Keep It Simple
New yoga instructors sometimes feel tempted to try and impress their students with advanced poses. However, it's better to keep your flows simple, especially if you're teaching an open-level or beginner class. A simple sequence that focuses on all areas of the body is going to be more beneficial to all your students. You'll also be able to spend more time giving cues and making sure everyone gets something out of the class. Keeping it simple is also better for you as a new instructor. You're less likely to get lost or overwhelmed during a simple sequence. You'll also want to get used to teaching without any kind of reference sheet, which is easier to do when your flow is not overly complicated, so that you can be more present during the class.
Be Hands On
Remember that your classes are for your students -- they're not a time for you to get in your own yoga practice. While it can be helpful to demonstrate certain poses for your students, the majority of your classes should be spent watching and assisting. Everybody, even advanced students, benefits greatly from assistance, whether that's correcting alignment or simply encouraging someone to move more deeply into a pose. Making an effort to assist and be hands on with your students will help them feel like they really got something out of your class. If there aren't too many people in your class, try to ensure that every student gets some kind of one-on-one attention from you.

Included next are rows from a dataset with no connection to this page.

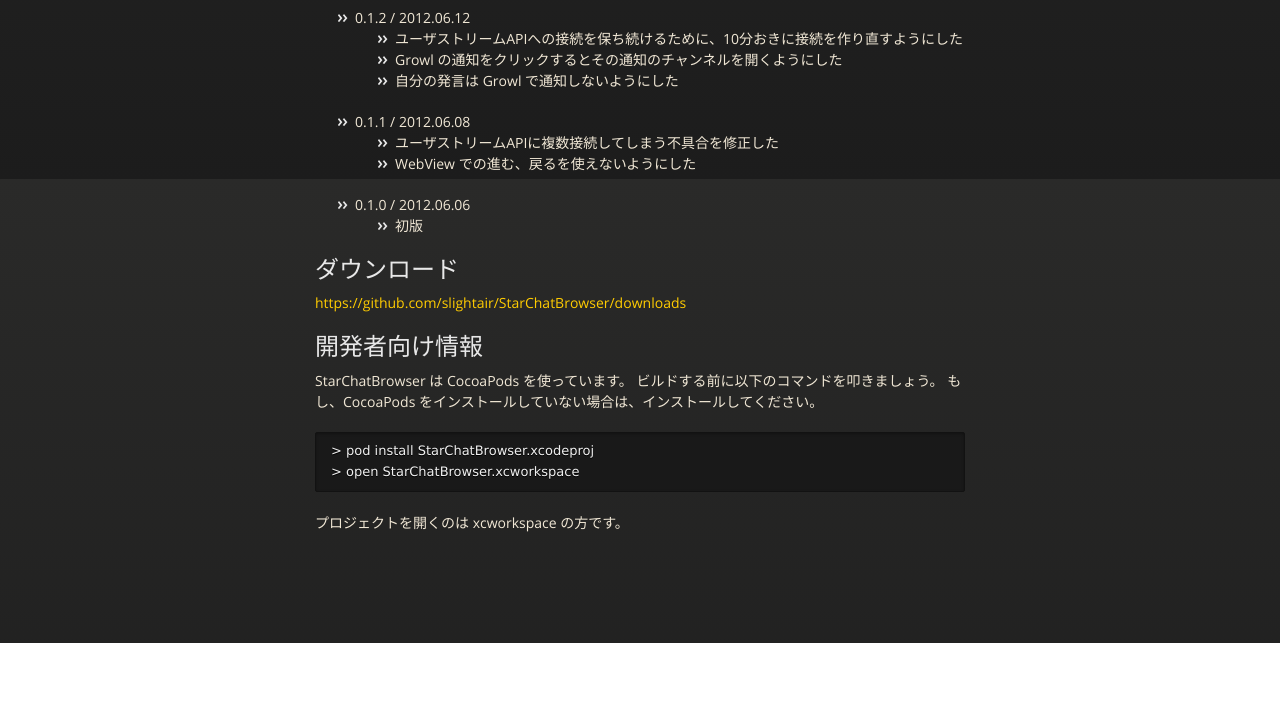
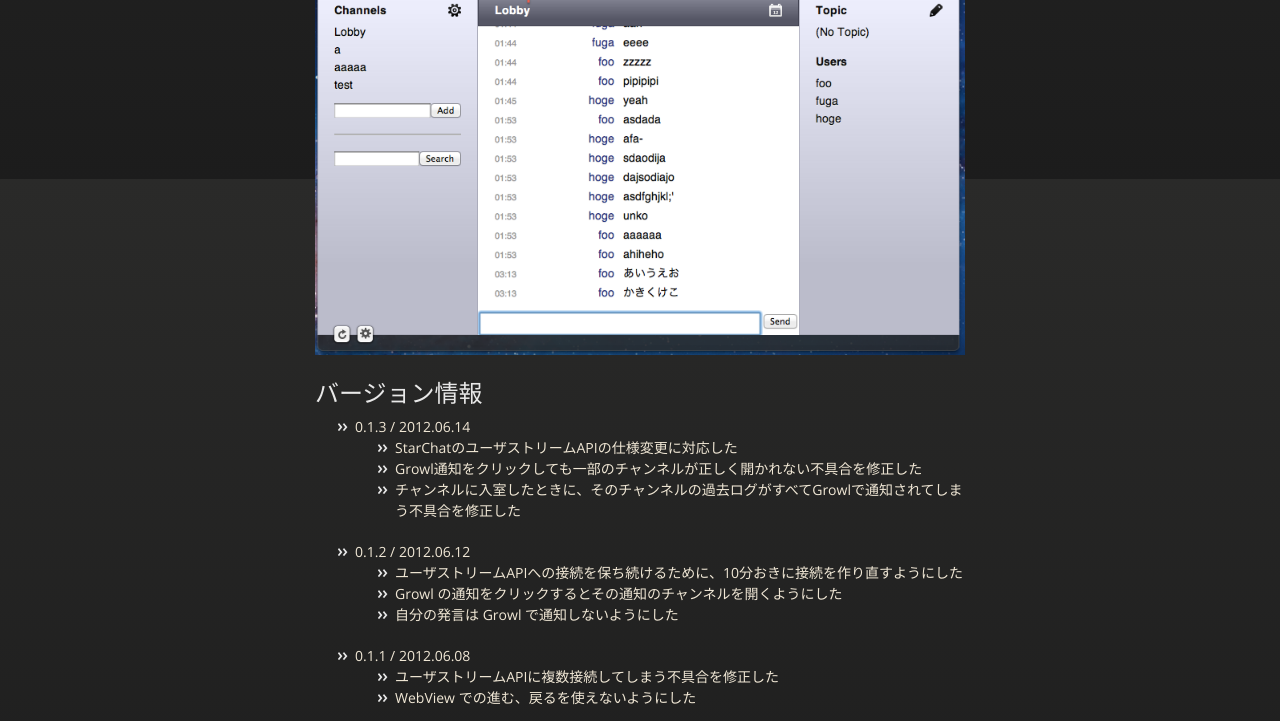
Before and after one commit to slightair/StarChatBrowser, a plain HTML site: page index.html in a window 1280 px wide. Shown: the part 621-1342 px from the top of the page. Before the commit the page ends 1264 px from the top, so only its background shows below. Drawn offline with nearby package versions, Linux system fonts and the light colour scheme.

Commit message:
バージョン情報を更新した。スクリーンショットの画像を追加した。

```diff
--- a/index.html
+++ b/index.html
@@ -52,6 +52,14 @@
 <h2>バージョン情報</h2>
 
 <ul>
+<li>0.1.3 / 2012.06.14
+
+<ul>
+<li>StarChatのユーザストリームAPIの仕様変更に対応した</li>
+<li>Growl通知をクリックしても一部のチャンネルが正しく開かれない不具合を修正した</li>
+<li>チャンネルに入室したときに、そのチャンネルの過去ログがすべてGrowlで通知されてしまう不具合を修正した</li>
+</ul>
+</li>
 <li>0.1.2 / 2012.06.12
 
 <ul>
```
Also changed, not shown: images/screenshot.png (added).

Although it's important to have a plan for your class in place, it's also important to be able to deviate from that plan in order to do what's best for your students. Whether it's adding in an extra hip opener for those who requested it or taking a little extra time for core work, your students will appreciate you making an effort to meet their specific needs. It's also nice to give your students options whenever possible. Allowing time at the end of class, prior to savasana, for students to practice any pose they'd like will help them feel like they've had a well-rounded, fulfilling class.
Leave Adequate Time For Rest
While it can be tempting to try and squeeze as many poses as possible into a classes, a long savasana
is crucial. A good rule of thumb is one minute of savasana for every 10 minutes of practice. If possible, inviting students to stay after class for an even longer period of rest is even better. When your students are in savasana, make sure that you're helping them to meditate and remain in the moment. You can take them through a guided meditation or simply give occasional gentle reminders to stay present. Whatever you do, make sure that rest is the number one priority.
Choose Your Music Carefully
Music can make or break a yoga class. From ambient music to help set the mood to more energetic songs to carry your students through a difficult series of poses, your song selection matters. Take time to carefully construct a playlist that fits the kind of class you're teaching -- don't just hit "shuffle" and wing it. It's also important to make sure your music is loud enough. You don't want to be shouting over it, but you'll also want to make sure that everyone can hear and benefit from it.
Check Out Our Music For Yoga Instructors
If you're not sure where to start when it comes to choosing songs for your next class, check out our yoga music here
. All of this music
can be downloaded or streamed and is PPL/PRS license free, so you can take and play it anywhere!
What Do You Think Of Our Tips For Yoga Instructors?
If you're a new instructor, did you find these tips helpful? Seasoned yoga instructors, what would you add? Let us know in the comments below!